Simone Biles is one of the leading contenders for Sports Illustrated's 2015 Sportsman of the Year. You can see the full list and the entire series of essays that make the argument for each candidate here. This story also appears in the Dec. 7, 2015, issue of Sports Illustrated. To subscribe, click here.
At the World Championships in Nanning, China, last year, a bee did what the world's top women gymnasts have been unable to do for two years—force Simone Biles from the top of the medal stand. After she won the all-around competition, Biles was given a bouquet, along with her gold at the medal ceremony, and she was so frightened when the insect came buzzing out of the flowers that she jumped off the podium and did an impromptu floor exercise as she tried to avoid it. "I don't do bugs," she said later.
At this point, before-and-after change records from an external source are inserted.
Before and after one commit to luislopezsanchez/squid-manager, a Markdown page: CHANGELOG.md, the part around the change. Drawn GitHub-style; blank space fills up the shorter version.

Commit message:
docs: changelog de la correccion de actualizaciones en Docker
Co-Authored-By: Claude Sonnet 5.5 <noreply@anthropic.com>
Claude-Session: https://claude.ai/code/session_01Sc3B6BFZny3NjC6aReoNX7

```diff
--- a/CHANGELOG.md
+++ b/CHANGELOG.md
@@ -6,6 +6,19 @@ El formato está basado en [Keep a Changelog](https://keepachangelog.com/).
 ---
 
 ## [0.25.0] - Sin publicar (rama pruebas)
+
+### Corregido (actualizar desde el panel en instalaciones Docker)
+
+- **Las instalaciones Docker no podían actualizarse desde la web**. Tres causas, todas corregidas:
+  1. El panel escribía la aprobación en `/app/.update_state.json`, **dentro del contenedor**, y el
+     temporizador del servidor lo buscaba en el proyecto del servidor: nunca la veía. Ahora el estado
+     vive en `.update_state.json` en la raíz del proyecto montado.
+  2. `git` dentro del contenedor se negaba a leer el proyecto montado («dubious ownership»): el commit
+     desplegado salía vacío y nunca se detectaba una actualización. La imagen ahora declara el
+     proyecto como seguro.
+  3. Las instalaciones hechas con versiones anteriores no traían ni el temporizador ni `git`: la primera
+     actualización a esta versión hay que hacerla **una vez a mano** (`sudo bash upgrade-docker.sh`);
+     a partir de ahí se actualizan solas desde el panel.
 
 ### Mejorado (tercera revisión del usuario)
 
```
Biles, 18, also doesn't do second place. She hasn't lost the all-around competition at a meet since March 2013, and she continued an unprecedented three-year run of dominance in 2015, becoming the first woman to win three straight world championships in the all-around. She also won gold medals in the balance beam and floor exercise at the world championships last month, giving her 10 career golds at the worlds, the most ever among women. Biles is one of the most decorated female gymnasts in history, and she hasn't even been to an Olympics yet.
The expected success in Rio makes Biles a likely candidate for Sportswoman of Next Year, but she deserves her place on this year's short list as well. Though she's only 4'9", Biles is the biggest thing in her sport. She won her third straight U.S. championship in August—joining Kim Zmeskal as the only three-time national champs—and she has been so far ahead of her competition that the comparisons in the press have not been solely with legends of her sport, such as Nadia Comaneci and Mary Lou Retton, but also with other transcendent athletes, such as Serena Williams, Michael Jordan and Lionel Messi.
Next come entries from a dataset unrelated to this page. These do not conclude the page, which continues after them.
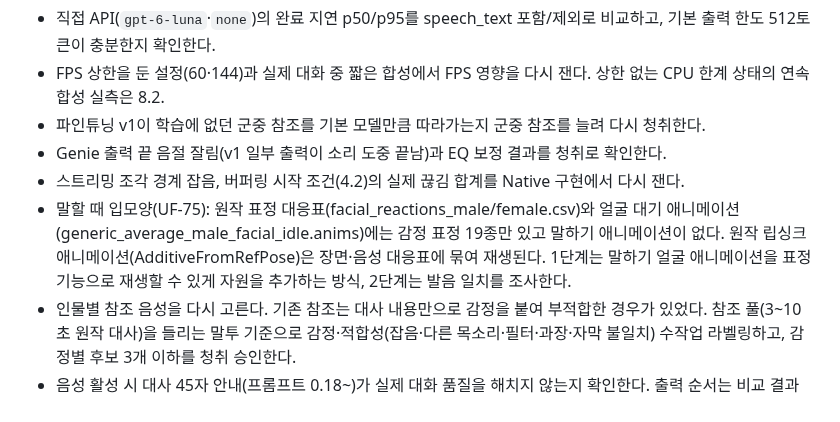
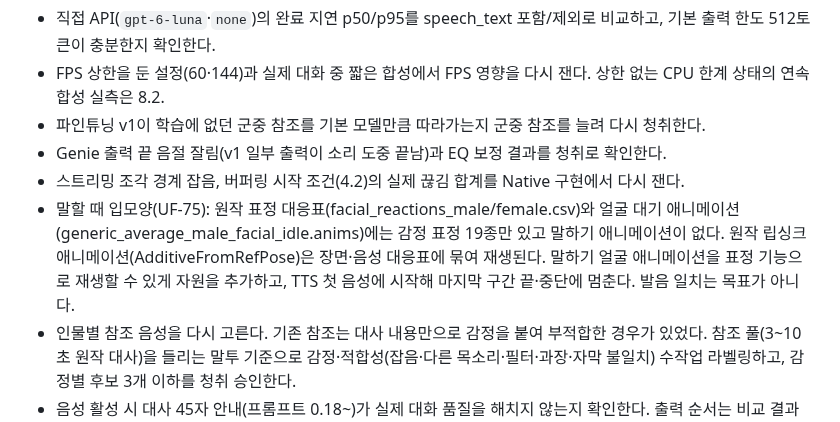
Before and after one commit to skajd1/anpc-cyberpunk-2077, a Markdown page: docs/development-validation.md, the part around the change. GitHub-like rendering.

```diff
--- a/docs/development-validation.md
+++ b/docs/development-validation.md
@@ -254,7 +254,7 @@ Node.js 22 이상, 추가 패키지 없음. 저장소 루트에서 `npm start`
 - 파인튜닝 v1이 학습에 없던 군중 참조를 기본 모델만큼 따라가는지 군중 참조를 늘려 다시 청취한다.
 - Genie 출력 끝 음절 잘림(v1 일부 출력이 소리 도중 끝남)과 EQ 보정 결과를 청취로 확인한다.
 - 스트리밍 조각 경계 잡음, 버퍼링 시작 조건(4.2)의 실제 끊김 합계를 Native 구현에서 다시 잰다.
-- 말할 때 입모양(UF-75): 원작 표정 대응표(facial_reactions_male/female.csv)와 얼굴 대기 애니메이션(generic_average_male_facial_idle.anims)에는 감정 표정 19종만 있고 말하기 애니메이션이 없다. 원작 립싱크 애니메이션(AdditiveFromRefPose)은 장면·음성 대응표에 묶여 재생된다. 1단계는 말하기 얼굴 애니메이션을 표정 기능으로 재생할 수 있게 자원을 추가하는 방식, 2단계는 발음 일치를 조사한다.
+- 말할 때 입모양(UF-75): 원작 표정 대응표(facial_reactions_male/female.csv)와 얼굴 대기 애니메이션(generic_average_male_facial_idle.anims)에는 감정 표정 19종만 있고 말하기 애니메이션이 없다. 원작 립싱크 애니메이션(AdditiveFromRefPose)은 장면·음성 대응표에 묶여 재생된다. 말하기 얼굴 애니메이션을 표정 기능으로 재생할 수 있게 자원을 추가하고, TTS 첫 음성에 시작해 마지막 구간 끝·중단에 멈춘다. 발음 일치는 목표가 아니다.
 - 인물별 참조 음성을 다시 고른다. 기존 참조는 대사 내용만으로 감정을 붙여 부적합한 경우가 있었다. 참조 풀(3~10초 원작 대사)을 들리는 말투 기준으로 감정·적합성(잡음·다른 목소리·필터·과장·자막 불일치) 수작업 라벨링하고, 감정별 후보 3개 이하를 청취 승인한다.
 - 음성 활성 시 대사 45자 안내(프롬프트 0.18~)가 실제 대화 품질을 해치지 않는지 확인한다. 출력 순서는 비교 결과(8.3)에 따라 일본어 우선으로 바꿨다. speech_text 선행 합성은 효과·위험 때문에 보류한다(8.2).
 
```
Also changed, not shown: docs/gameplay-functional-specification.md (+1 -1 lines).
Even her competitors acknowledge the futility of trying to beat Biles. "All the girls are like, 'Simone's just in her own league. Whoever gets second place, that's the winner. Simone gets her own super first place,'" Aly Raisman, a two-time Olympic gold medalist from Needham, Mass., told USA Today.
Biles doesn't just win, she laps the field. In a rare miscue she fell during a tumbling pass at the U.S. championships in Indianapolis, but the rest of her performance was so nearly flawless that she won by the second-largest margin of victory ever. After the competition analyst Tim Daggett, a former Olympian, said her all-around score of 63 would "send shock waves and shivers to the rest of the world."
Biles executes more moves with the highest degrees of difficulty than anyone, and she couples that with jaw-dropping lift on her tumbling passes and vaults. At the U.S. Championships, she separated herself from the field when she received a 9.9 on an Amanar, one of the most difficult vaults. "I don't really think about the degree of difficulty or the possibility of making a mistake," Biles says. "I just try to relax and let my preparation and training take over."
Her talent might never have been discovered if Biles hadn't visited a gym, Bannon's Gymnastix in Spring, Texas, on a day-care field trip when she was six. One of the coaches there noticed her copying the moves of some of the gymnasts and doing it remarkably well. The staff sent a letter home to her family, and Biles began taking recreational classes at Gymnastix under Aimee Boorman, who remains her coach today.
Biles has won a truckload of medals since then, but she doesn't revel in them. Her mother puts them in a safe, and Biles doesn't know the combination. Maybe it should be 2-0-1-5, the year she was as close to perfect as any athlete in any sport.